# What is needed
Find the word "index" in the material below and gather every line that contains it.

★ ★ ★ ★ ★

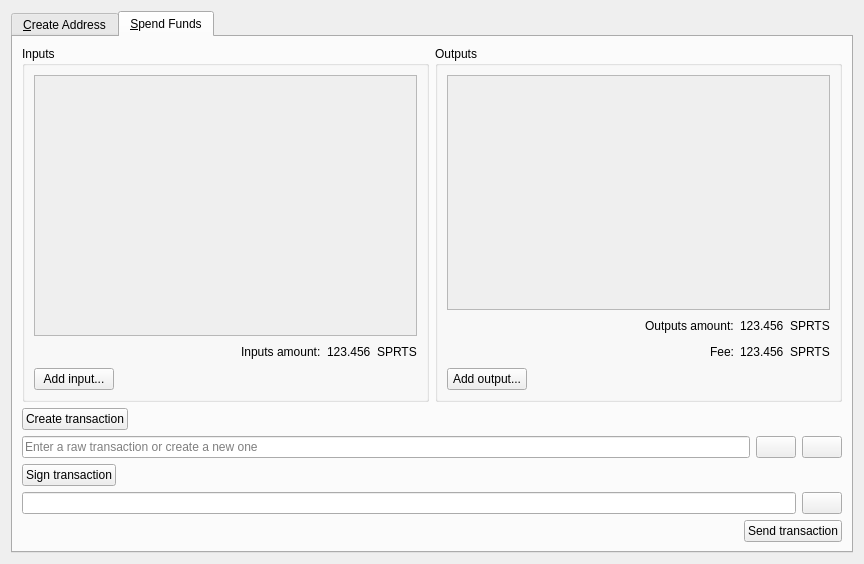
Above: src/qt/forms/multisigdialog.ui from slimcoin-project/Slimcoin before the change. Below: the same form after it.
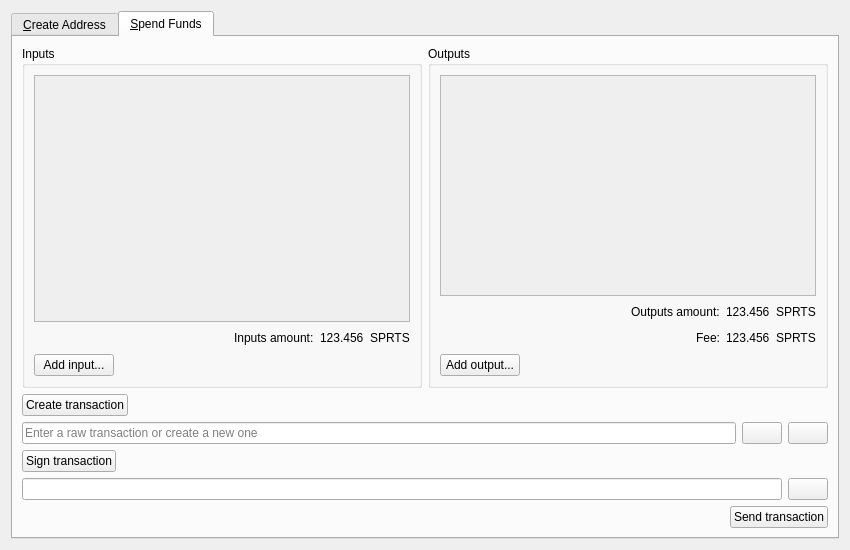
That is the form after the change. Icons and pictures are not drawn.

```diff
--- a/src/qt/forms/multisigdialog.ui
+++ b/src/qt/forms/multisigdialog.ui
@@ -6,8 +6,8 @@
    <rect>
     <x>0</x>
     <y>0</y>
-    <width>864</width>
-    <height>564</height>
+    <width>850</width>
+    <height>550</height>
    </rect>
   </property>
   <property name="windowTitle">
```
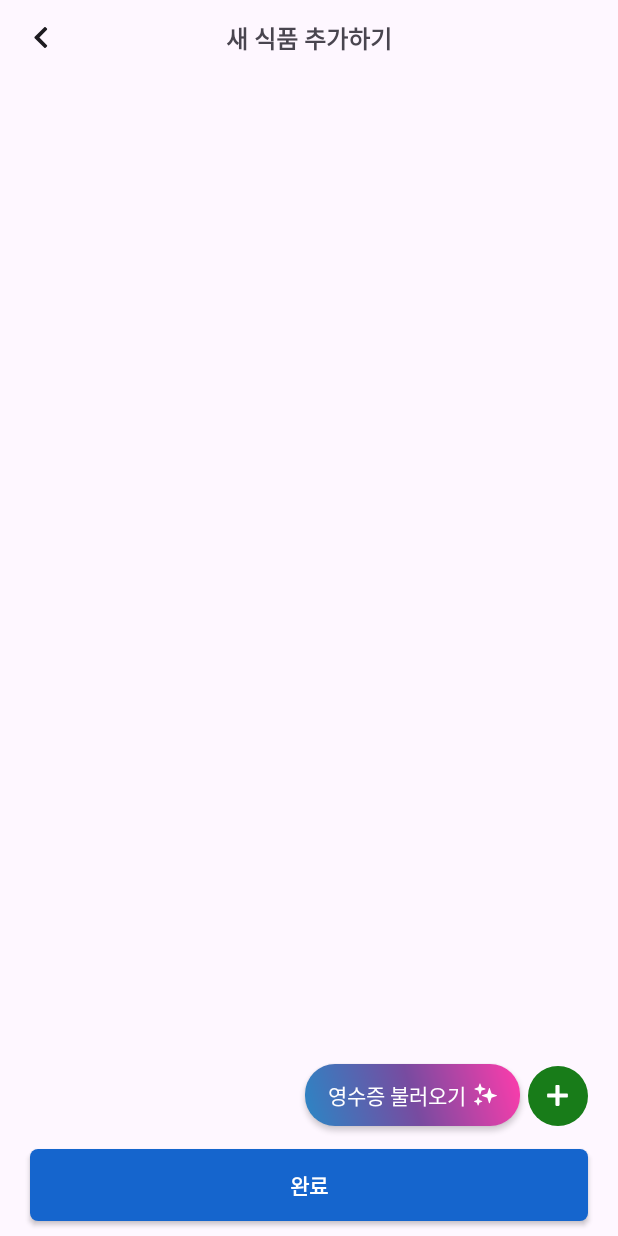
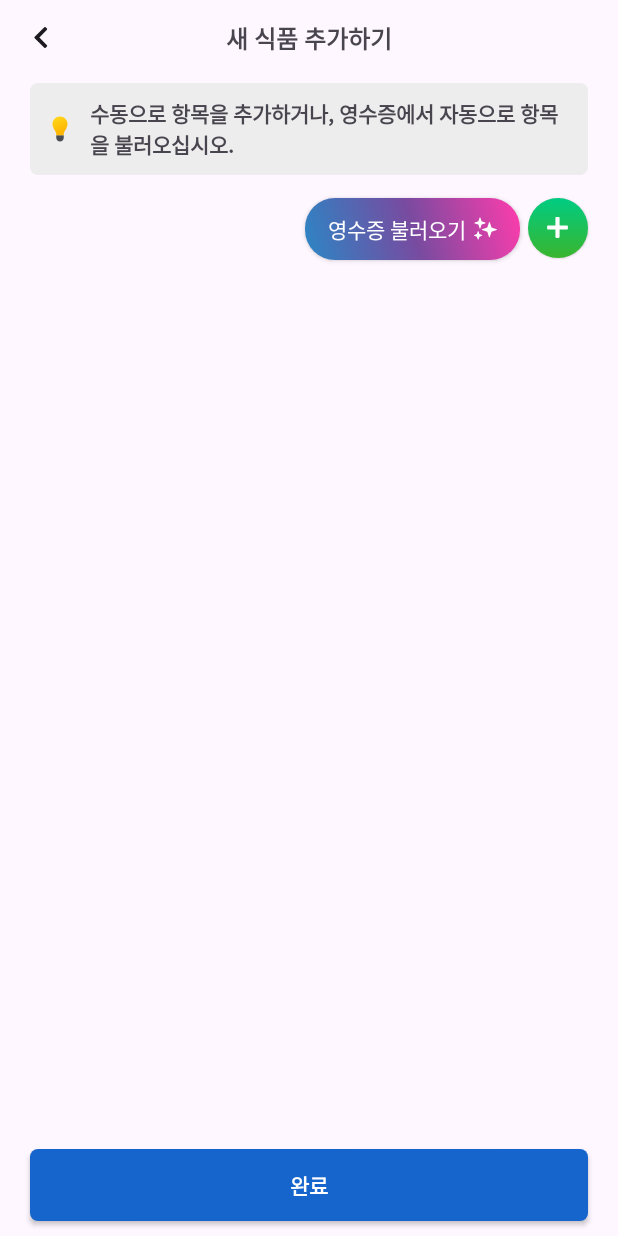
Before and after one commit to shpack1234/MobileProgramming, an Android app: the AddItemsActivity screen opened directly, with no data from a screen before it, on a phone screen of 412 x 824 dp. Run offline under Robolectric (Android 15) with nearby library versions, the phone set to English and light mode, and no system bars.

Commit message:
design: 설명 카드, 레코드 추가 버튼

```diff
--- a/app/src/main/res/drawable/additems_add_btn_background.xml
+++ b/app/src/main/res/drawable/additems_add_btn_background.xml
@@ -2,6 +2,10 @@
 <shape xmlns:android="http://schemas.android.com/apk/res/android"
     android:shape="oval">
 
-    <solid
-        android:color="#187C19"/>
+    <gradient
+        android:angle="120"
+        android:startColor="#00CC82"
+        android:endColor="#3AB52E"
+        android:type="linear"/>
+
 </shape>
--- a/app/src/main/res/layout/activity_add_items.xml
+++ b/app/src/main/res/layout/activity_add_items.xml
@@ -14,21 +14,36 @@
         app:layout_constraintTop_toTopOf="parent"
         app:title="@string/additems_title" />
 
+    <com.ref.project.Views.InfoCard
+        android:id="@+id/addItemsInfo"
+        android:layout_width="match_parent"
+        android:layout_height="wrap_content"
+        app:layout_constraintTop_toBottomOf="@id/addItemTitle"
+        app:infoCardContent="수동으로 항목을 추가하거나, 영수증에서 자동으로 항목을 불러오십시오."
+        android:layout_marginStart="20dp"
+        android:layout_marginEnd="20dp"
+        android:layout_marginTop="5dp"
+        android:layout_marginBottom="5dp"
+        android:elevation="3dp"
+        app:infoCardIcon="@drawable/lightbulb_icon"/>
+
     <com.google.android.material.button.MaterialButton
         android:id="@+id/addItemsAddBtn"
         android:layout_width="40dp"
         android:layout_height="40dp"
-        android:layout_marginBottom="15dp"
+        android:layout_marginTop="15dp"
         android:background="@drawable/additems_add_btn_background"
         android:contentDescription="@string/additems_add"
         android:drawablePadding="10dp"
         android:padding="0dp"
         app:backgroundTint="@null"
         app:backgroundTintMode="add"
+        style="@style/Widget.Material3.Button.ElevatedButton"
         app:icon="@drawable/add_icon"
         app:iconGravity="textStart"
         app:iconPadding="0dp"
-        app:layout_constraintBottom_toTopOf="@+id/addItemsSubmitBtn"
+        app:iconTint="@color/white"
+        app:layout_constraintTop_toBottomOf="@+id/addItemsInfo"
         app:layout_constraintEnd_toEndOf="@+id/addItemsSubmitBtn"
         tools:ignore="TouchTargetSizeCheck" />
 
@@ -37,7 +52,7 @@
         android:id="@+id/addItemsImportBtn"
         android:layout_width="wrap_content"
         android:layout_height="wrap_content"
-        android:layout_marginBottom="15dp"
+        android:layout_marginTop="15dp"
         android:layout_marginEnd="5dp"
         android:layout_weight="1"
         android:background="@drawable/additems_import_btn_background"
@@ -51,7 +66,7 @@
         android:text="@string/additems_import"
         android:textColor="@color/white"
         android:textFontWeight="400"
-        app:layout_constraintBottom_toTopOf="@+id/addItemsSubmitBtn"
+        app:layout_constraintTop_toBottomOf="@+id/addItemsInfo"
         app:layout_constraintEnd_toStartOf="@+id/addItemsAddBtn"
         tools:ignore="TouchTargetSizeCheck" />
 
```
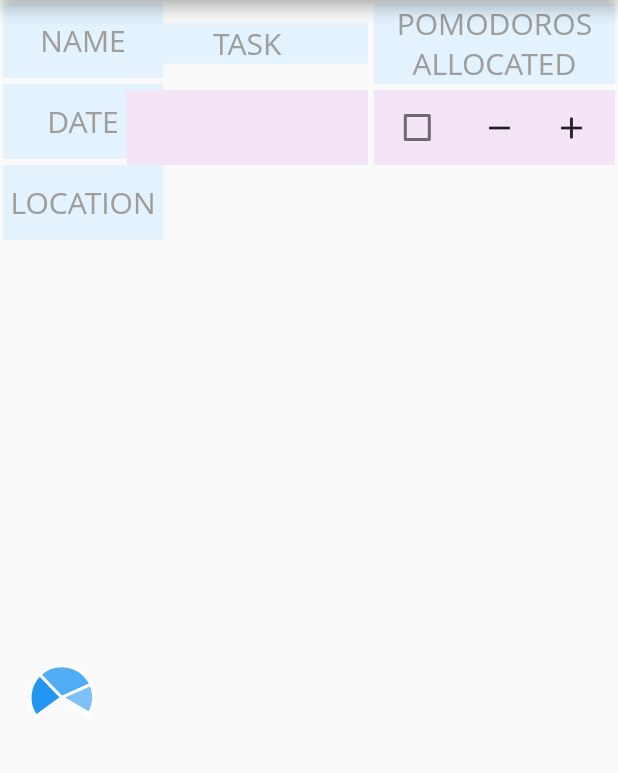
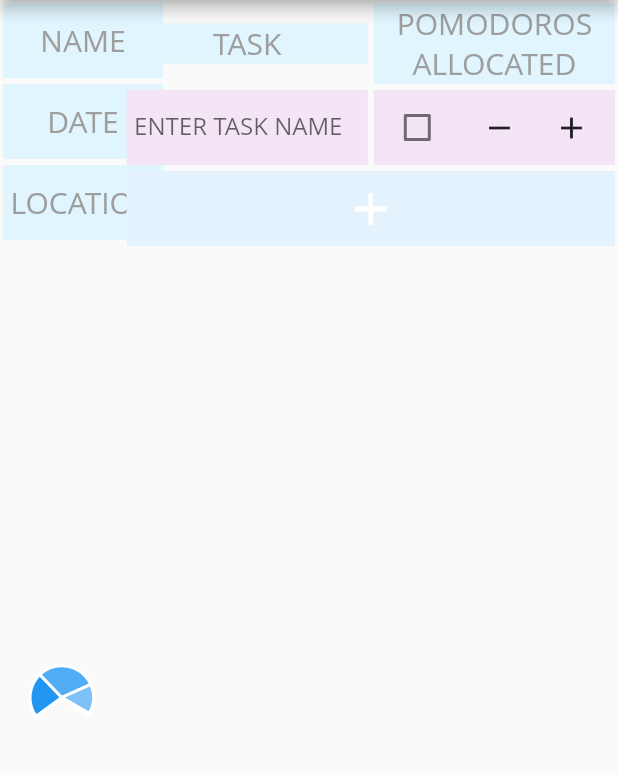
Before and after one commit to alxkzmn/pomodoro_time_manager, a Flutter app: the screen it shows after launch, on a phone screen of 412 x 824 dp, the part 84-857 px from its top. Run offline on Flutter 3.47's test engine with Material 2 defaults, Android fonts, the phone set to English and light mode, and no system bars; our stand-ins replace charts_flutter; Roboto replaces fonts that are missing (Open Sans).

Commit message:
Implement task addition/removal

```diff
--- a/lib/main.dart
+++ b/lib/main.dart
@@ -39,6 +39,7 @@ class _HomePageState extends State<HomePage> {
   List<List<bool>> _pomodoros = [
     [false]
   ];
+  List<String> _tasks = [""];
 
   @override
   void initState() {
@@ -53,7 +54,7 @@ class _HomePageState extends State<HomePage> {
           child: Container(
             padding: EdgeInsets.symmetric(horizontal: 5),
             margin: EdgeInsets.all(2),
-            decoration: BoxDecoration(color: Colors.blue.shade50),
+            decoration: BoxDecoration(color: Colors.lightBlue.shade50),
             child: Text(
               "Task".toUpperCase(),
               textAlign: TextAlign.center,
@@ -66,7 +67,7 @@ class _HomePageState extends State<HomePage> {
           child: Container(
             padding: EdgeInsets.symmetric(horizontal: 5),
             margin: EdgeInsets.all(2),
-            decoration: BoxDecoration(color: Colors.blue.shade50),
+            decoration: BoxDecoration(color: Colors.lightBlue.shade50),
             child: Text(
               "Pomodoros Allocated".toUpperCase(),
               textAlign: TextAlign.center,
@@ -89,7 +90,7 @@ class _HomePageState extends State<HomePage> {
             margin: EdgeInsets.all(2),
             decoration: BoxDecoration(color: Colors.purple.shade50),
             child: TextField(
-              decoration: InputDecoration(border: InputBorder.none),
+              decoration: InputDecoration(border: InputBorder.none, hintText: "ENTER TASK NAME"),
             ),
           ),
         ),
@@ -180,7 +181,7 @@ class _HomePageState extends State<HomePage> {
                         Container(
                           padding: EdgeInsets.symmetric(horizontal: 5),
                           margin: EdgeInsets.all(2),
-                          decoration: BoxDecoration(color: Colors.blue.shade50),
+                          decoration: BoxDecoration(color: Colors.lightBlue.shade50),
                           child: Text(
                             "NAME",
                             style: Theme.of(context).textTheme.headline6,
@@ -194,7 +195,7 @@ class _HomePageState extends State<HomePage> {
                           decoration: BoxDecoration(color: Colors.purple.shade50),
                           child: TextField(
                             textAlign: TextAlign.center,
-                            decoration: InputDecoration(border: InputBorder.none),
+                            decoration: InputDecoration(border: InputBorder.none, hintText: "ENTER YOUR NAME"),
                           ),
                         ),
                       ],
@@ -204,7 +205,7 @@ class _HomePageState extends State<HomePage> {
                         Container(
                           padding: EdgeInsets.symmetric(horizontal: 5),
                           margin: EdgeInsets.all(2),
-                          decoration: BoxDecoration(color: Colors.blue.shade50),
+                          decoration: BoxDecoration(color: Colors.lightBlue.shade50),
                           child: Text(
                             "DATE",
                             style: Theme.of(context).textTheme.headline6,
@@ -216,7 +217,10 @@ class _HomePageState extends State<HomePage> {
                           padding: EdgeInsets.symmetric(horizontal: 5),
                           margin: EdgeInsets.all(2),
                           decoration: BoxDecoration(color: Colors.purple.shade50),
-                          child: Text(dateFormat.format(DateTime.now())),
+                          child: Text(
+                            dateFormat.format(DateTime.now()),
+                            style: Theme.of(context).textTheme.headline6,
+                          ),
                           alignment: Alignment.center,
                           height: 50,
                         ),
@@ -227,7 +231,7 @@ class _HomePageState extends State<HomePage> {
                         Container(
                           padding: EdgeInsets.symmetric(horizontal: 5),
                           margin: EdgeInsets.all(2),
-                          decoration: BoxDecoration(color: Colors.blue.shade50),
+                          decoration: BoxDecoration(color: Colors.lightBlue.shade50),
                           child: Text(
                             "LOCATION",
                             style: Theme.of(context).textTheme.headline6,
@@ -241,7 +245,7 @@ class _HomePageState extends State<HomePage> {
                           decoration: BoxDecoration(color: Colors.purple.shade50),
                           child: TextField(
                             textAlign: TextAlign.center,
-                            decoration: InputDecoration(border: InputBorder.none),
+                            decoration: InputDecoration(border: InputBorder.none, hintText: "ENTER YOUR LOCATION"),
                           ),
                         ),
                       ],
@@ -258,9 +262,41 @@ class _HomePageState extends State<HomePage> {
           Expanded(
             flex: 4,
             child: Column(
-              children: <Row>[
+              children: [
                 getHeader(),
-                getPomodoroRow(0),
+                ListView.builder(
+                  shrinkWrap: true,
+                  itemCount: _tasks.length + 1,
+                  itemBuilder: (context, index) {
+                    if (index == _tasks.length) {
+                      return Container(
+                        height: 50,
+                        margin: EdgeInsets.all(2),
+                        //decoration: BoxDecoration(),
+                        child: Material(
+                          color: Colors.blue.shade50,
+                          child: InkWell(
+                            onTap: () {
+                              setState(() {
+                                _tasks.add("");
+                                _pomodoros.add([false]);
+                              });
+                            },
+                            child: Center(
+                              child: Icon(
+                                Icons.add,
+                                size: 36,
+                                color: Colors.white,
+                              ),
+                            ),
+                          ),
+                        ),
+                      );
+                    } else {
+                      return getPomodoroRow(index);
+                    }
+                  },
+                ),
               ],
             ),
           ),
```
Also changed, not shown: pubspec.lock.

★ ★ ★ ★ ★

# Answer to this problem
+                  itemBuilder: (context, index) {
+                    if (index == _tasks.length) {
+                      return getPomodoroRow(index);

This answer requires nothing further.